> **Task objective**
For every line of the records below that holds "option", add one. Give only the final total.

BEGIN

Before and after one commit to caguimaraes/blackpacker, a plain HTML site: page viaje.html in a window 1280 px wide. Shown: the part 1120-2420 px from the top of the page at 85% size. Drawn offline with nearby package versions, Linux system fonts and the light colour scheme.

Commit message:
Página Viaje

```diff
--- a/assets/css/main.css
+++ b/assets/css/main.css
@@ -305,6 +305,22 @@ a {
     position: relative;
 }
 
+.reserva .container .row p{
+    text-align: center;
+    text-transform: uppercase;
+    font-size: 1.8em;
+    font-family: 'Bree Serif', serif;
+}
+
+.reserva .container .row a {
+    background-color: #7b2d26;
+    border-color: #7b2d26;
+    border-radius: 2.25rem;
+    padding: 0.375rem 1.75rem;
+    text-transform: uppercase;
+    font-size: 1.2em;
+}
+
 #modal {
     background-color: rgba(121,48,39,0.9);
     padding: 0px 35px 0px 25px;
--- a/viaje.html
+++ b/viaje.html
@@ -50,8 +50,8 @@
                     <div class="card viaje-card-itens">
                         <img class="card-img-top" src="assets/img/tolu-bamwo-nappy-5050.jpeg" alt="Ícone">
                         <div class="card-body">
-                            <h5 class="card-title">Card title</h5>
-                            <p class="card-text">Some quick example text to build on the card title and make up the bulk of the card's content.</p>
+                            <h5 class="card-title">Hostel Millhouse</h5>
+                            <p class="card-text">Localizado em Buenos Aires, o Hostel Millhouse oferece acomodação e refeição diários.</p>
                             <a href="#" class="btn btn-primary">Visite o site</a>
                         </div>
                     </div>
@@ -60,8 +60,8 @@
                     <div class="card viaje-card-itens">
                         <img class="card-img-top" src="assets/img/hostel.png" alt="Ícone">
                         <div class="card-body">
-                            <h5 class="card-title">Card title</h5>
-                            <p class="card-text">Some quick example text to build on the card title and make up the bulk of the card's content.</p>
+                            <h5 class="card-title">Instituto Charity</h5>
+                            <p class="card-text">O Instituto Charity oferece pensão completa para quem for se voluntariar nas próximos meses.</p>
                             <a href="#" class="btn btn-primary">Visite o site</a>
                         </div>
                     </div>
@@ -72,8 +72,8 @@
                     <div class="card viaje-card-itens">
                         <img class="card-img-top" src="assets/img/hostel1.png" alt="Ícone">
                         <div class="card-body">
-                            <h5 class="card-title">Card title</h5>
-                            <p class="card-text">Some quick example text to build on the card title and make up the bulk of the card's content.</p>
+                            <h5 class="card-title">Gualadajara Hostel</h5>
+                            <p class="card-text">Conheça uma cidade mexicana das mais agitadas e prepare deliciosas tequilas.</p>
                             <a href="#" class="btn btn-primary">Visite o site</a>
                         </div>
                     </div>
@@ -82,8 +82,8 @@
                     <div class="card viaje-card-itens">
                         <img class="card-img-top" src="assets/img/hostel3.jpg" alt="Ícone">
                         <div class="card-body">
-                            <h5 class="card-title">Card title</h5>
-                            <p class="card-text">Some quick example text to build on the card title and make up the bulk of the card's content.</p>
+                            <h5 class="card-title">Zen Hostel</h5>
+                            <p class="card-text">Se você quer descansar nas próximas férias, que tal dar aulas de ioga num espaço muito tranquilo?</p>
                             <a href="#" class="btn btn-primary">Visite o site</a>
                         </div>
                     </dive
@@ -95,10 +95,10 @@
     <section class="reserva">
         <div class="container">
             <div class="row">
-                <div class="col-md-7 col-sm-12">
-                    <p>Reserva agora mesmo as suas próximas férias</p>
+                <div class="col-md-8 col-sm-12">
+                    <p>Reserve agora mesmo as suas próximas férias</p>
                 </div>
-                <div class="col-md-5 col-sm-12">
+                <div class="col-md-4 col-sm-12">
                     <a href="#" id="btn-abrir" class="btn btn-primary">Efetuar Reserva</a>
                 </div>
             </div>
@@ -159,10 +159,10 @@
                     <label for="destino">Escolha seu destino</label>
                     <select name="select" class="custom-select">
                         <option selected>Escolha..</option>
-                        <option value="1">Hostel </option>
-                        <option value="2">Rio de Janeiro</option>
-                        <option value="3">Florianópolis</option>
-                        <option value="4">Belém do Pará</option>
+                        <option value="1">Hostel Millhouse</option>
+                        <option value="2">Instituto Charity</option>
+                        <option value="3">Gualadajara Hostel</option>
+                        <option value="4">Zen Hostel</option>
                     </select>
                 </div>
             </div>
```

END

> **Written response**
9